Colorado holds a few records in the United States: With 6,800 feet (2,073 meters), it has the highest mean elevation among the 50 states. It is also the only state whose entire area lies above 3,280 feet (1,000 meters).
El Paso County, where we live, is the most populous of Colorado’s 64 counties, based on the 2020 Census, which revealed a population of 730,395, exceeding even the population of the City and County of Denver by about 15,000. To me, this is a depressing statistic, as I think the region’s growth has been uncontrolled and unhealthy. But the purpose of this post is not to vent my frustration with too many people in an area with too little water and too much traffic, I simply was looking for a segue to the actual theme of my essay.
With regard to population dynamics, since the summer of 2022, El Paso also holds the distinction of being one of the few Colorado counties in which the successful breeding and fledging of an avian species—one that’s not even supposed to be here—has been documented. As the following range map from the Cornell Lab of Ornithology shows, Vermilion Flycatchers typically breed in parts of Texas, New Mexico, and Arizona (and rarely in California).
When not one but two individual vermilions were discovered at our local Evergreen Cemetery in May of this year, and when one happened to be male and the other female, the excitement among birders was palpable. But because the birds were only in their first year of life, indicated by the yellowish wash on the female’s lower belly and vent (which later turns pink), and the speckled red belly of the male (which turns a homogeneous red as the bird ages), it was considered unlikely that they would breed this year.
Nonetheless, to everybody’s surprise and delight, we were proven wrong, and in time, a nest was discovered, with the female incubating presumptive eggs. When that nest was abandoned for unknown reasons and our late May snowstorm blanketed the entire area in 1.5 feet of snow, no one expected to find another nest. But that’s exactly what transpired.

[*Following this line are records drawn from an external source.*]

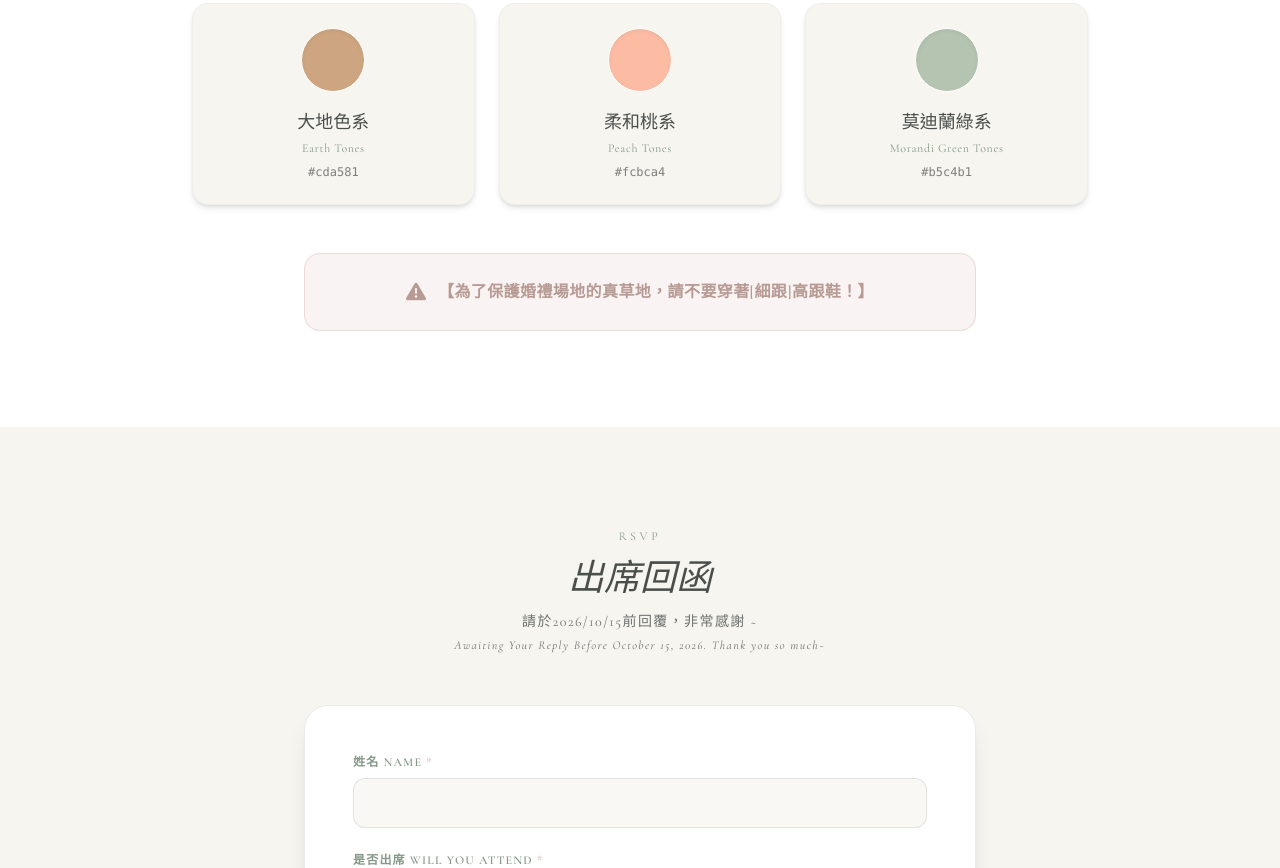
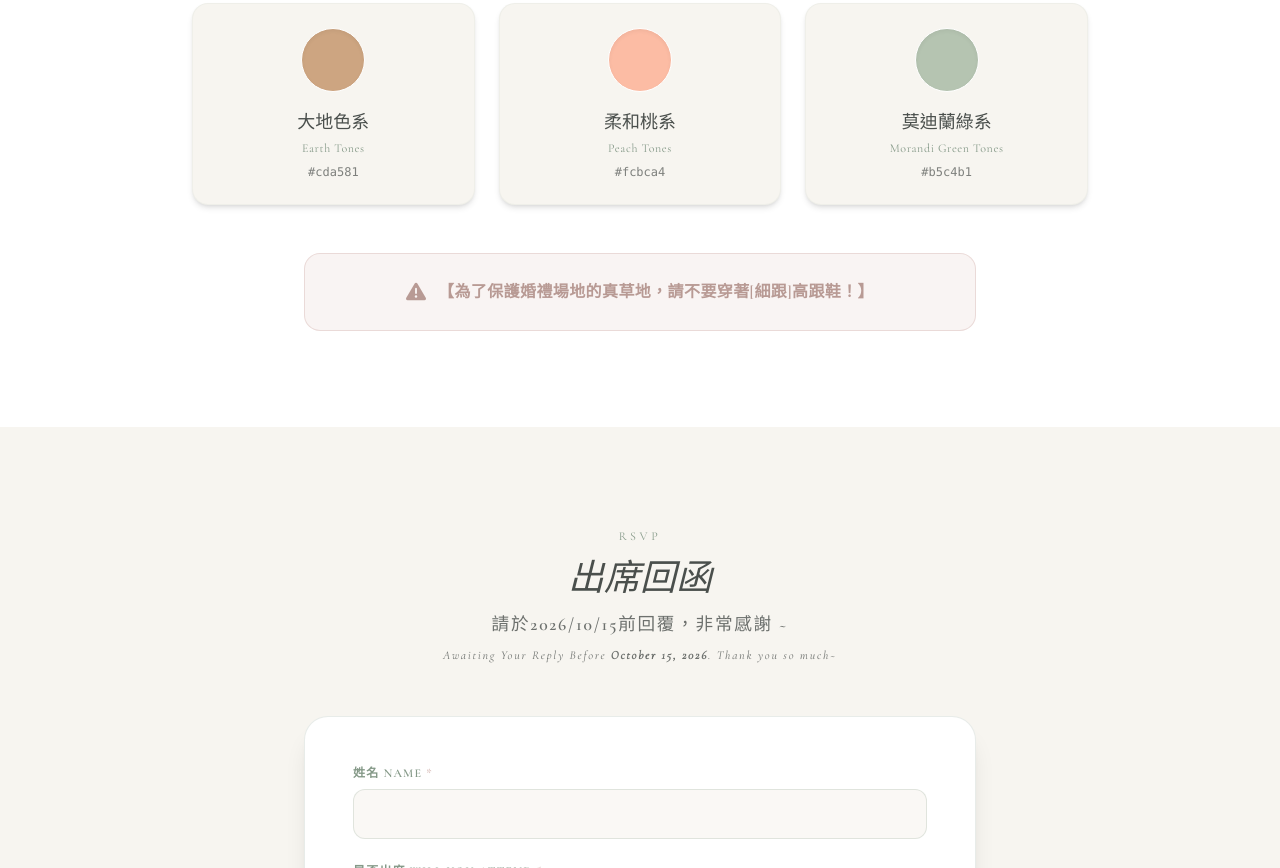
Before and after one commit to EstherSun112/Wedding, a plain HTML site: page index.html in a window 1280 px wide. Shown: the part 2725-3593 px from the top of the page. Drawn offline with nearby package versions, Linux system fonts and the light colour scheme.

Commit message:
index.html

```diff
--- a/index.html
+++ b/index.html
@@ -176,7 +176,7 @@
             <div class="bg-morandiCard rounded-3xl shadow-xl p-8 sm:p-12 border border-morandiGreen/20 space-y-8">
                 <div class="border-b border-morandiGreen/20 pb-6 text-center space-y-2">
                     <span class="text-xs uppercase tracking-widest text-morandiPink">Date &amp; Time 日期與時間</span>
-                    <p class="text-2xl sm:text-3xl font-serif text-morandiText">2026年12月12日 (星期五)</p>
+                    <p class="text-2xl sm:text-3xl font-serif text-morandiText">2026年12月12日 (星期六)</p>
                     <p class="text-base font-serif text-morandiText/90">恭候 / 迎賓時間：上午 10:30</p>
                     <p class="text-lg font-serif italic text-morandiGreenDark">儀式開始時間：上午 11:30</p>
                 </div>
@@ -277,9 +277,9 @@
             <div class="text-center space-y-3">
                 <span class="text-xs uppercase tracking-[0.3em] text-morandiGreenDark">RSVP</span>
                 <h2 class="text-3xl md:text-4xl font-serif italic text-morandiText">出席回函</h2>
-                <p class="text-sm tracking-widest text-morandiText/80 leading-relaxed">
-                    請於2026/10/15前回覆，非常感謝 ~<br>
-                    <span class="italic text-xs font-serif">Awaiting Your Reply Before October 15, 2026. Thank you so much~</span>
+                <p class="text-[1.1rem] tracking-widest text-morandiText/80 leading-relaxed">
+                    請於<strong class="font-bold">2026/10/15</strong>前回覆，非常感謝 ~<br>
+                    <span class="italic text-xs font-serif">Awaiting Your Reply Before <strong class="font-bold">October 15, 2026</strong>. Thank you so much~</span>
                 </p>
             </div>
 
```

Like several other birders, I made repeated trips to the cemetery in hopes of seeing this couple succeed, and our hopes weren’t disappointed. The following photos show what happened in the course of July. Not only did this young, unexperienced pair manage to lay an egg, they laid three. Moreover, all three eggs hatched, and the three nestlings were tended to so diligently that they were able to fledge.
Great joy abounded and good wishes for their future followed the family from all who were fortunate enough to witness their feat, one for the record books.
According to Cornell, the nest of Vermilion Flycatchers is “a shallow, somewhat loosely constructed cup of small twigs, grasses and empty cocoons bound together with spiderweb. It is often decorated (camouflaged) with small bits of lichen.”
Clutch size: 2-4 eggs.
Incubation period: 13-15 days.
Nestling period: 14 to 16 days.
PS: All photos were taken with a telephoto lens from a distance that seemed acceptable to the parents. It is important not to approach and disturb breeding birds, which could lead to the abandonment of the nest.